Panel of experts discusses policy on Iran
On the eve of the Free Iran Gathering, a panel of experts discussed the current policy of the U.S. and Europe toward the Iranian regime and policy recommendations to support the cause of freedom and democracy in Iran.
“President Obama extended an olive branch to Iran and five years later there was a nuclear deal,” said Ambassador Lincoln Bloomfield, who moderated the panel. He then asked the participants to weigh in on the challenges of dealing with the Iranian regime and the new policy declared by the U.S., which was summarized by Secretary of State Mike Pompeo’s 12-point demands toward Tehran.
policy on Iran
“Every one of those 12 demands have to do with Iran’s aggressions at different levels,” Bloomfield said.
“The policy of appeasement at all costs that European governments are carrying on are based on false assumptions,” said former Italian foreign minister Julio Terzi. “[Iranian regime president Hassan] Rouhani is part of the leadership with [Supreme Leader Ali] Khamenei and hasn’t changed the [Iranian regime’s] vision of dominating the world of Islam.”
Terzi also stressed that under Rouhani, there has been no modification on the economic structure of Iran. “The regime is focused on strengthening the power of IRGC,” he said.
“Continue to pressure the regime,” Terzi recommended as the solution to dealing with Iran. “It is completely wrong to pursue other ways such as increasing cooperation across the board, such as cultural fields, or intelligence cooperation, as the Italian government is pursuing.”
“No one can genuinely believe there’s a future… with the Iranian regime at the table,” said former U.S. Senator Robert Torricelli. “That simply is not possible.”

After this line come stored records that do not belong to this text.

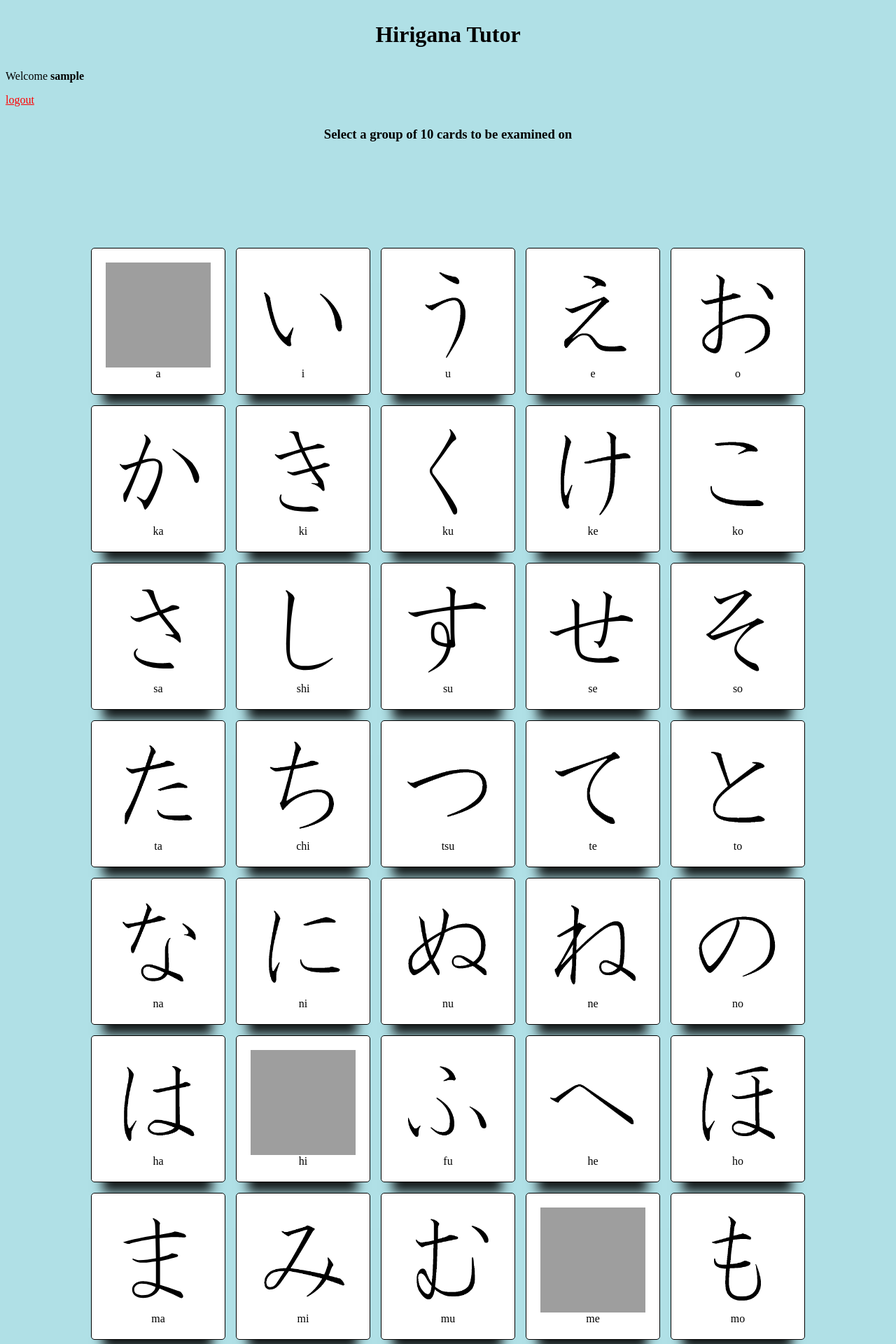
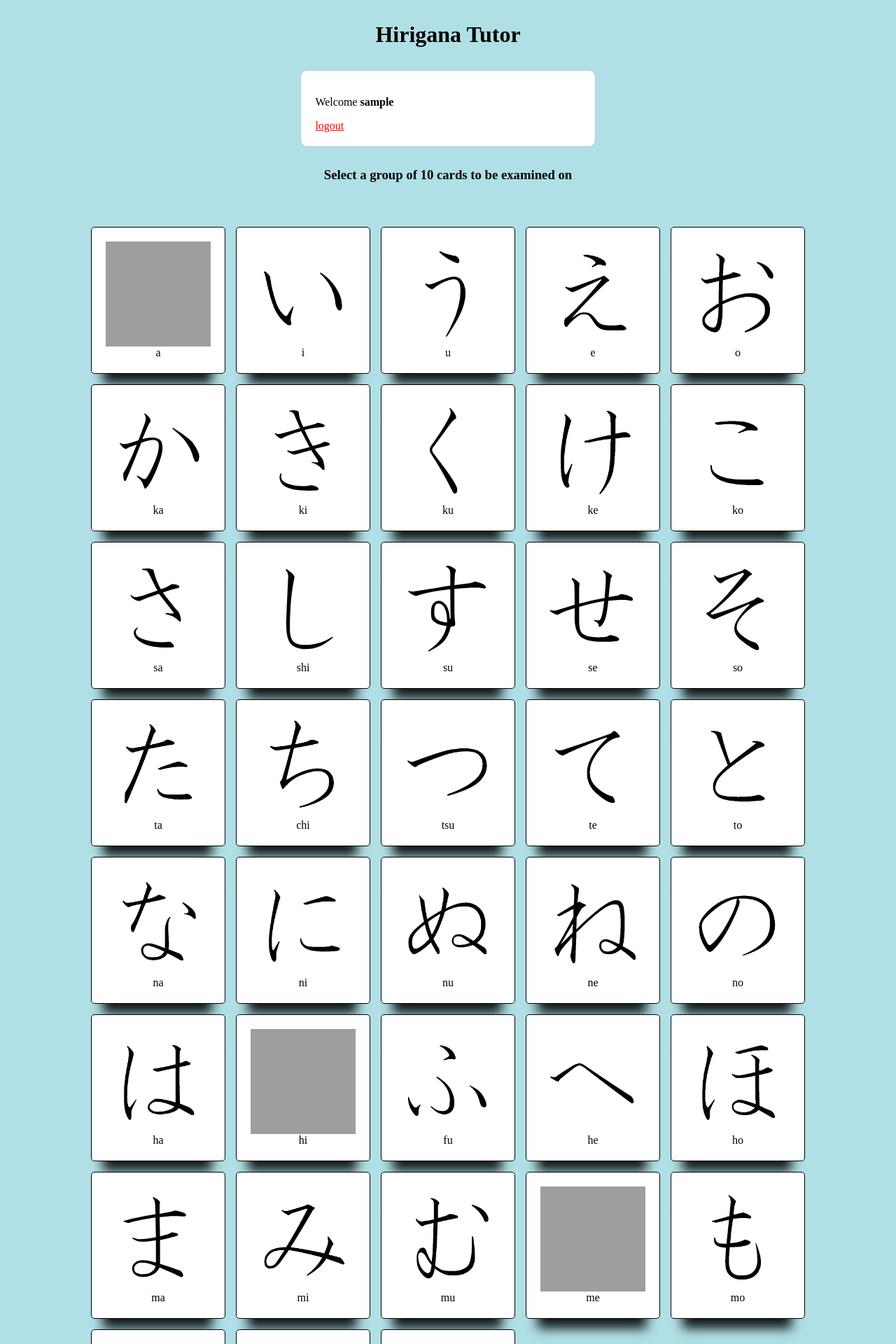
Before and after one commit to Stewart-Hetherington/CS230, a PHP site: page / in a window 1280 px wide. Shown: the top 1920 px of the page at 70% size. Run offline with PHP 8.4, Linux system fonts and the light colour scheme; the visitor is signed in with stand-in values (Sample User, id 1); grey boxes are pictures that could not be loaded.

Commit message:
add new css for php code

```diff
--- a/Lab4/htdocs/hirigana.css
+++ b/Lab4/htdocs/hirigana.css
@@ -1,12 +1,18 @@
-h1, button, h3{
+h1, h3{
 	text-align: center;
 	padding: 10px;
 }
+button{
+	text-align: center;
+	padding: 10px;
+	margin: 0 auto;
+	display:inline-block
+}
 table {
-	margin-top:10%;
+	margin-top:3%;
 	margin-left:auto;
     	margin-right:auto;
-	 border-spacing: 15px;
+	border-spacing: 15px;
 }
 td {
 	border: 1px solid black;
@@ -50,3 +56,70 @@ body {background-color: powderblue;}
 	padding: 20px;
 	box-shadow: -1px 32px 15px -18px rgba(0,0,0,0.89);
 }
+
+#submitBtn{
+	margin:0 auto;
+    	display:block;
+	padding: 10px;
+}
+ // the following code was borrowed from the php tutorial
+
+.header {
+  width: 30%;
+  margin: 50px auto 0px;
+  color: white;
+  background: #5F9EA0;
+  text-align: center;
+  border: 1px solid #B0C4DE;
+  border-bottom: none;
+  border-radius: 10px 10px 0px 0px;
+  padding: 20px;
+}
+form, .content {
+  width: 30%;
+  margin: 0px auto;
+  padding: 20px;
+  border: 1px solid #B0C4DE;
+  background: white;
+  border-radius: 10px;
+}
+.input-group {
+  margin: 10px 0px 10px 0px;
+}
+.input-group label {
+  display: block;
+  text-align: left;
+  margin: 3px;
+}
+.input-group input {
+  height: 30px;
+  width: 93%;
+  padding: 5px 10px;
+  font-size: 16px;
+  border-radius: 5px;
+  border: 1px solid gray;
+}
+.btn {
+  padding: 10px;
+  font-size: 15px;
+  color: white;
+  background: #5F9EA0;
+  border: none;
+  border-radius: 5px;
+}
+.error {
+  width: 92%;
+  margin: 0px auto;
+  padding: 10px;
+  border: 1px solid #a94442;
+  color: #a94442;
+  background: #f2dede;
+  border-radius: 5px;
+  text-align: left;
+}
+.success {
+  color: #3c763d;
+  background: #dff0d8;
+  border: 1px solid #3c763d;
+  margin-bottom: 20px;
+}
```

Torricelli emphasized that after the events in countries like Syria and Iraq, and the Iranian regime’s involvement in chaos and strife in those countries, it’s genuinely wrong to believe that there’s an alternative to the current tougher policy that the new U.S. administration has adopted.
“Trump has done with Iran, all that we hate to admit that has to happen,” Torricelli said. “If we’re going to deal with the mullahs, it’s only now.”

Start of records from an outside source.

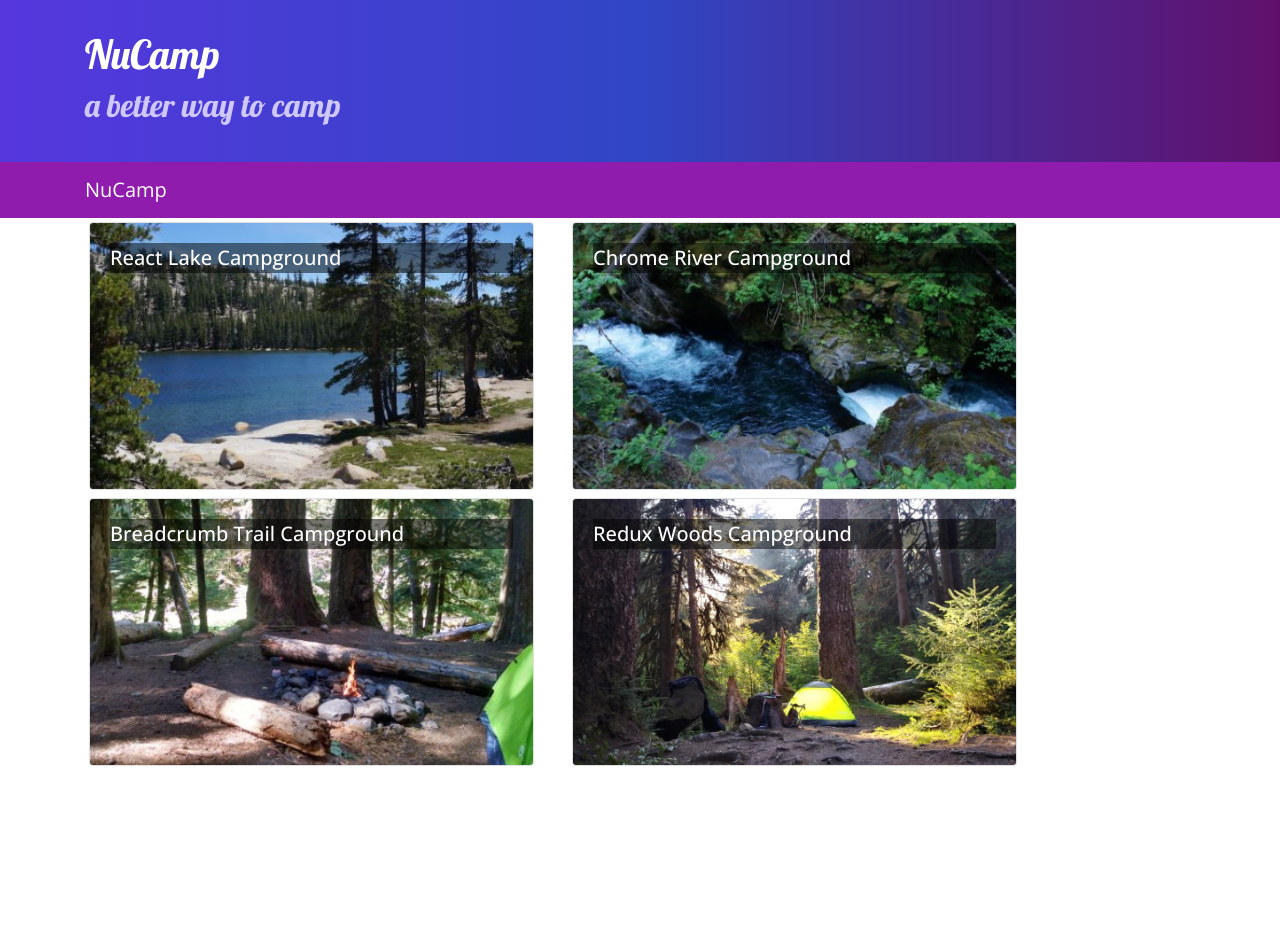
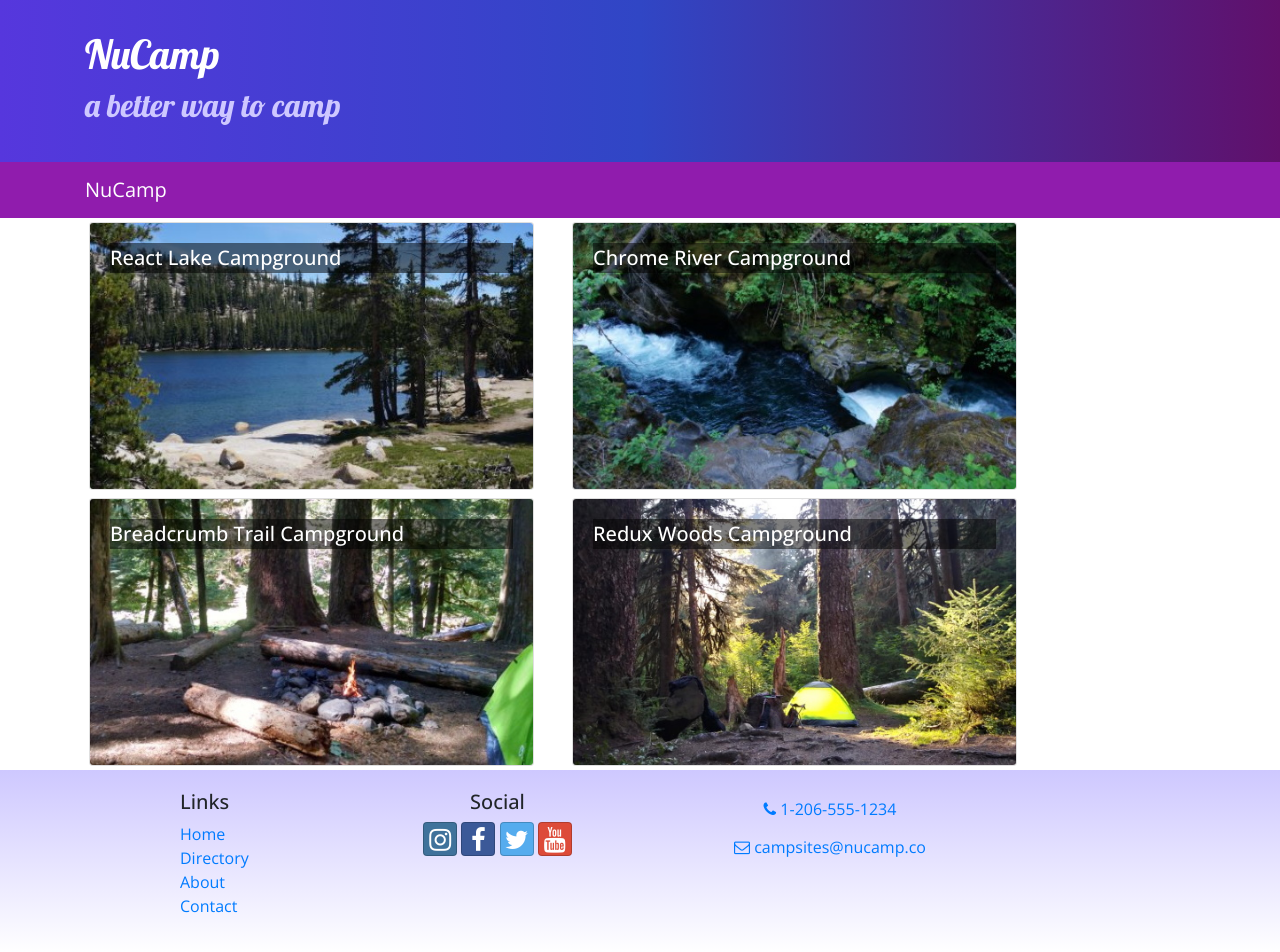
Before and after one commit to ursawd/react-redux-nucampsite, a React (Create React App) app: page / in a window 1280 px wide. Before the commit the page ends 800 px from the top, so only its background shows below. Built offline with nearby package versions, Linux system fonts and the light colour scheme.

Commit message:
add footer component

```diff
--- /dev/null
+++ b/src/components/FooterComponent.js
@@ -0,0 +1,53 @@
+import React from "react";
+
+export default function Footer(props) {
+  return (
+    <footer className="site-footer">
+      <div className="container">
+        <div className="row">
+          <div className="col-4 col-sm-2 offset-1">
+            <h5>Links</h5>
+            <ul className="list-unstyled">
+              <li>
+                <a href="#">Home</a>
+              </li>
+              <li>
+                <a href="#">Directory</a>
+              </li>
+              <li>
+                <a href="#">About</a>
+              </li>
+              <li>
+                <a href="#">Contact</a>
+              </li>
+            </ul>
+          </div>
+          <div className="col-6 col-sm-3 text-center">
+            <h5>Social</h5>
+            <a className="btn btn-social-icon btn-instagram" href="http://instagram.com/">
+              <i className="fa fa-instagram" />
+            </a>{" "}
+            <a className="btn btn-social-icon btn-facebook" href="http://www.facebook.com/">
+              <i className="fa fa-facebook" />
+            </a>{" "}
+            <a className="btn btn-social-icon btn-twitter" href="http://twitter.com/">
+              <i className="fa fa-twitter" />
+            </a>{" "}
+            <a className="btn btn-social-icon btn-google" href="http://youtube.com/">
+              <i className="fa fa-youtube" />
+            </a>
+          </div>
+          <div className="col-sm-4 text-center">
+            <a role="button" className="btn btn-link" href="tel:+12065551234">
+              <i className="fa fa-phone" /> 1-206-555-1234
+            </a>
+            <br />
+            <a role="button" className="btn btn-link" href="mailto:notreal@notreal.co">
+              <i className="fa fa-envelope-o" /> campsites@nucamp.co
+            </a>
+          </div>
+        </div>
+      </div>
+    </footer>
+  );
+}
--- a/src/components/MainComponent.js
+++ b/src/components/MainComponent.js
@@ -3,6 +3,7 @@ import Directory from "./DirectoryComponent";
 import { CAMPSITES } from "../shared/campsites";
 import CampsiteInfo from "./CampsiteInfoComponent";
 import Header from "./HeaderComponenet";
+import Footer from "./FooterComponent";
 
 class Main extends Component {
   constructor(props) {
@@ -23,6 +24,7 @@ class Main extends Component {
         <CampsiteInfo
           campsite={this.state.campsites.filter(campsite => campsite.id === this.state.selectedCampsite)[0]}
         />
+        <Footer />
       </div>
     );
   }
```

In response to criticism that Pompeo’s 12-point policy toward Iranian regime is not aimed at reconciliation, Torricelli said, “Iran should not be given a separate deal. This is how you have to act,” underlining that if the Iranian nation was functioning properly, it would be a great regional—if not international—player.
policy on Iran
“We are in a state, even if unacknowledged, of attempting regime change,” Torricelli said, stressing that Europeans and the U.S. must unite to support the Iranian people’s demands for change in their country.
“The regime has to go. Is it going to succeed? Inevitably.”
“If we’re going to have change, it will going to have to come at the top in Iran and it will have to be by the Iranian people,” said former Director of the White House public liaison Linda Chavez, who spoke after Sen. Torricelli. “It’s not a military response. It has to be a democratic revolt by the Iranian people.”
Chavez emphasized that the international community needs to reach out to the Iranian resistance, talk to the PMOI and understand what this organization stands for and the democratic principles that Madame Rajavi stands for. “That to me is the only acceptable future,” she said.
“Under this regime, hundreds of thousands of people have been executed,” said Maria S. Ryan, President and CEO of Cottage Hospital, Woodsville, New Hampshire, shedding light on the suffering of the Iranian people, especially the women.
Ryan expressed hope at the uprisings of the Iranian which started in December and January and has continued since. “They are going to need help,” she said. “We can take a very bold stand and support Madame Rajavi. “
Ryan expressed her support for Mrs. Rajavi’s 10-point plan, stressing that it represents everything that free nations stand for. “We want all those things the Iranian people want,” she said.
“Sanctions are working. We need to take that as a key point of reference,” said former U.S. State Department spokesperson Adam Ereli, stressing that the U.S. needs to double down on sanctions and pressure on the Iranian regime. “That will bring the regime down and create a better future for the people,” he said.
Ambassador Ereli made three key policy recommendations:
Enforcement of sanctions: Cut off Iran from international banking systems such as SWIFT and central banks. Also enforce secondary sanctions on companies that do business with Iran. Cut off Iran from the oil markets as well.
Expand the international coalition and the Middle East coalition to isolate Iran.
Support the people of Iran. “As we see these protests growing in every city and hamlet, a well-timed statement of support by prominent in Iran means a lot,” he said, reminding that had Obama supported the 2009 uprisings in Iran, things would have been much different.
“The 12 points of Secretary Pompeo are brilliant and culminates all the good recommendations given over the years on Iran,” said Paulo Casaca, Executive Director of the South Asia Democratic Forum, adding that reconstructing a common European and American front is vital. “Iran’s GDP does not justify the amount of investment done on the part of Europeans.”